START Extracted data

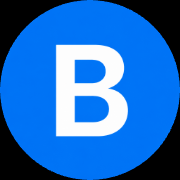
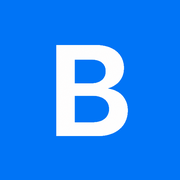
Use the B mark as a rounded square like the earlier tiles.
Keep the white B on blue and clip it at 6px instead of a circle.

diff --git a/index.html b/index.html
@@ -86,8 +86,8 @@
   </script>
 
   <!-- Favicon -->
-  <link rel="icon" type="image/png" href="/favicon.png?v=1">
-  <link rel="apple-touch-icon" sizes="180x180" href="/apple-touch-icon.png?v=3">
+  <link rel="icon" type="image/png" href="/favicon.png?v=2">
+  <link rel="apple-touch-icon" sizes="180x180" href="/apple-touch-icon.png?v=4">
   <link rel="stylesheet" href="https://cdn.jsdelivr.net/npm/@tabler/icons-webfont@latest/tabler-icons.min.css">
   <script src="https://cdn.jsdelivr.net/npm/@supabase/supabase-js@2"></script>
   <link rel="stylesheet" href="/styles.css">
@@ -229,7 +229,7 @@
 </div>
 
 <header class="desktop-topbar" id="desktopTopbar">
-  <button type="button" class="dtb-logo" onclick="goTo('landScreen','navHome')"><img class="brand-mark" src="/favicon.png?v=1" alt="" width="22" height="22">Beat<span>Swipe</span></button>
+  <button type="button" class="dtb-logo" onclick="goTo('landScreen','navHome')"><img class="brand-mark" src="/favicon.png?v=2" alt="" width="22" height="22">Beat<span>Swipe</span></button>
   <nav class="dtb-nav" aria-label="Main navigation">
     <div class="dtb-nav-indicator" id="dtbNavIndicator" aria-hidden="true"></div>
     <button type="button" class="dtb-tab active" id="dtbHome" onclick="goTo('landScreen','navHome')">Home</button>
@@ -254,7 +254,7 @@
   <div class="screen active" id="landScreen">
     <div class="page-inner page-inner--wide">
     <div class="top-bar">
-      <div class="wordmark"><img class="brand-mark" src="/favicon.png?v=1" alt="" width="22" height="22">Beat<b>Swipe</b></div>
+      <div class="wordmark"><img class="brand-mark" src="/favicon.png?v=2" alt="" width="22" height="22">Beat<b>Swipe</b></div>
       <div class="top-badge">Private Beta</div>
     </div>
     <div class="land-scroll">

diff --git a/styles.css b/styles.css
@@ -565,9 +565,10 @@
     }
     .dtb-logo span { color: var(--accent-mid); }
     .brand-mark {
-      width: 22px; height: 22px; border-radius: 50%;
+      width: 22px; height: 22px; border-radius: 6px;
       display: block; flex-shrink: 0;
       margin-right: 7px;
+      overflow: hidden;
     }
     .dtb-nav {
       justify-self: center;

END Extracted data

> What is needed
Which lines above include the string "sizes"? Show them.

> Task answer
-  <link rel="apple-touch-icon" sizes="180x180" href="/apple-touch-icon.png?v=3">
+  <link rel="apple-touch-icon" sizes="180x180" href="/apple-touch-icon.png?v=4">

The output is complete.